• **INFORMATION SUPPLIED**:
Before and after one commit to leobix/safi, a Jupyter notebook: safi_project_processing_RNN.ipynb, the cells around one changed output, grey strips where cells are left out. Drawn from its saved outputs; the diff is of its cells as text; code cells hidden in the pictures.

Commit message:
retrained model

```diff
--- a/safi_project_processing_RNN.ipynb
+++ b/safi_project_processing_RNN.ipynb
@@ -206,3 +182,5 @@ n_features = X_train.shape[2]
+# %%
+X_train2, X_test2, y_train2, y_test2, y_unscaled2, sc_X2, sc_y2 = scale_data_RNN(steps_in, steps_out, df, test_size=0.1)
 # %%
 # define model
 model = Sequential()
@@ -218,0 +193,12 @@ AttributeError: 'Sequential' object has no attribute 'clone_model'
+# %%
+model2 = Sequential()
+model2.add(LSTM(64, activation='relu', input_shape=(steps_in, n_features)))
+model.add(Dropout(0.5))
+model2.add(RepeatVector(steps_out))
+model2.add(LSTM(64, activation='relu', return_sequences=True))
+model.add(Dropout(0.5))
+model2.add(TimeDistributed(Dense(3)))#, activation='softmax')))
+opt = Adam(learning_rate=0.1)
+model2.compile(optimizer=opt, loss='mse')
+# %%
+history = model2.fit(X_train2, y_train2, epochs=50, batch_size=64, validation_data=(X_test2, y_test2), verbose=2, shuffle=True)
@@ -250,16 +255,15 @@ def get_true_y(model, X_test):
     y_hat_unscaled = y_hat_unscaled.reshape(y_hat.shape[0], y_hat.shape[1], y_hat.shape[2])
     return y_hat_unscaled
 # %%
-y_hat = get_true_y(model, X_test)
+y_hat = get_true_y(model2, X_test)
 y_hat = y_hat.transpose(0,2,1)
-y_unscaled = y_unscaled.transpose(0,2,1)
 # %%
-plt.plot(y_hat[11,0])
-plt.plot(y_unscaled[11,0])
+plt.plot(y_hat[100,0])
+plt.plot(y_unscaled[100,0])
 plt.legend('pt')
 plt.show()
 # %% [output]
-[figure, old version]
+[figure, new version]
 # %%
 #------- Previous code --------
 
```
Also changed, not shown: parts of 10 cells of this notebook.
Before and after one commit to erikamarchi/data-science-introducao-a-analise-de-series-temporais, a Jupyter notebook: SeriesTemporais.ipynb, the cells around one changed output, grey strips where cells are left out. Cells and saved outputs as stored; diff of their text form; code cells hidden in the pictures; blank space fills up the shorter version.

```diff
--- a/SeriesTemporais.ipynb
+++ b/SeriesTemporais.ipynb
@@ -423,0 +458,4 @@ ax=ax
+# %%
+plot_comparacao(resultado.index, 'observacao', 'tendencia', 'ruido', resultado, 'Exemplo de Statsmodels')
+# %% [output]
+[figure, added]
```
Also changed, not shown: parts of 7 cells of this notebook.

• **EXERCISE DETAILS**: Find every line in the records above that holds the word "ipynb", and copy each one.

• **RESPONSE**:
Before and after one commit to leobix/safi, a Jupyter notebook: safi_project_processing_RNN.ipynb, the cells around one changed output, grey strips where cells are left out. Drawn from its saved outputs; the diff is of its cells as text; code cells hidden in the pictures.
--- a/safi_project_processing_RNN.ipynb
+++ b/safi_project_processing_RNN.ipynb
Before and after one commit to erikamarchi/data-science-introducao-a-analise-de-series-temporais, a Jupyter notebook: SeriesTemporais.ipynb, the cells around one changed output, grey strips where cells are left out. Cells and saved outputs as stored; diff of their text form; code cells hidden in the pictures; blank space fills up the shorter version.
--- a/SeriesTemporais.ipynb
+++ b/SeriesTemporais.ipynb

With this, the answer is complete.